When University of Texas at Austin psychology professor William Corbin arrives on Yale’s campus next fall, a new dimension will be added to Yale psychology experiments — alcohol.

A specialist in alcohol abuse and prevention, Corbin accepted an offer to come to Yale as a junior professor three weeks ago. Teaching at both the graduate and undergraduate levels, Corbin will likely offer courses on addictive behaviors and clinical psychology. He will also run experiments in which student participants consume alcohol so he can observe the immediate effects.

Chosen from an original pool of approximately 70 candidates, Corbin said he had few reservations about accepting the appointment and moving his family to New Haven.

“It would’ve been pretty difficult not to take the offer,” Corbin said. “Yale doesn’t have to do a whole lot to sell the department because the overall department and the clinical program are both consistently ranked in the top five in the country.”

Psychology chairman Peter Salovey said the department was attracted to Corbin’s creative research methods and his empirical methods of evaluating treatments in clinical psychology.

“I think he fit with the values of our program,” Salovey said. “He evaluates treatment in a research context and he’s studying something that matters, something that’s pervasive and profound.”

At the undergraduate level, Corbin is likely to teach an introductory lecture course on clinical psychology, which will focus on the treatment of mental disorders. Salovey said this will complement the “Abnormal Psychology” course, which focuses on the causes of mental disorders. Salovey added that Corbin may also begin offering a course on substance abuse in two years.

“I think [Corbin’s appointment] is excellent from an undergraduate teaching point of view,” Salovey said.

Although there are professors in the Yale School of Medicine who specialize in substance abuse and prevention, Corbin will be the first in the Psychology Department.

“Alcohol and addictions are very important areas of study and from indications, they are becoming even more important,” Psychology Director of Graduate Studies Kelly Brownell said. “He’s working in an area of tremendous social importance.”

Corbin has published a number of works examining the role of alcohol in self-esteem issues, the sexual victimization of women and sexually transmitted diseases.

Brownell, who led the search committee, said the department did not specifically pursue a scholar specializing in alcohol and addictions.

“We picked the person who was most qualified,” Brownell said. “And it just so happened that he was doing work on alcohol.”

Brownell added that one of Corbin’s best qualities was the breadth of his academic research. Corbin studies the behavioral effect of alcohol, as well as the social origins and prevention of alcoholism.

At the University of Texas, Corbin has run experiments in which participants over the age of 21 consume alcohol in his laboratory. Corbin said he will continue these experiments at Yale and hopes to work with undergraduates.

“Currently, I use primarily college students as participants,” Corbin said. “They’re an integral part of my research, so I’m expecting undergraduates to be a major part of the participant population at Yale as well.”

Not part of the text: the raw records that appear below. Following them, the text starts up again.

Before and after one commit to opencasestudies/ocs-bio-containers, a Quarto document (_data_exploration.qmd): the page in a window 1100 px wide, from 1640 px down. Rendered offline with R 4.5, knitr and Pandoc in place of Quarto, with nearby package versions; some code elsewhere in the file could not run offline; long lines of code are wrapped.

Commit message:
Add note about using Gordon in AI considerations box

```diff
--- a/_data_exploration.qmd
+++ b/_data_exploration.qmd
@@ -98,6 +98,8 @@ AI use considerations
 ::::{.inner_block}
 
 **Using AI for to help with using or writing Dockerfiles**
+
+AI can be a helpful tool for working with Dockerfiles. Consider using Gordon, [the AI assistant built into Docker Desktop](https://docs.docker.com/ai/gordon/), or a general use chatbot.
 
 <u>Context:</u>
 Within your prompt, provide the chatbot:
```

Psychology major Allison Master ’03 said she is not sure if she would participate in such an experiment or take a class on substance abuse, but thinks such courses could be popular among undergraduates.

“I’d say that issues of drinking are very interesting to undergraduates,” Master said. “So I don’t see why they shouldn’t offer classes on it.”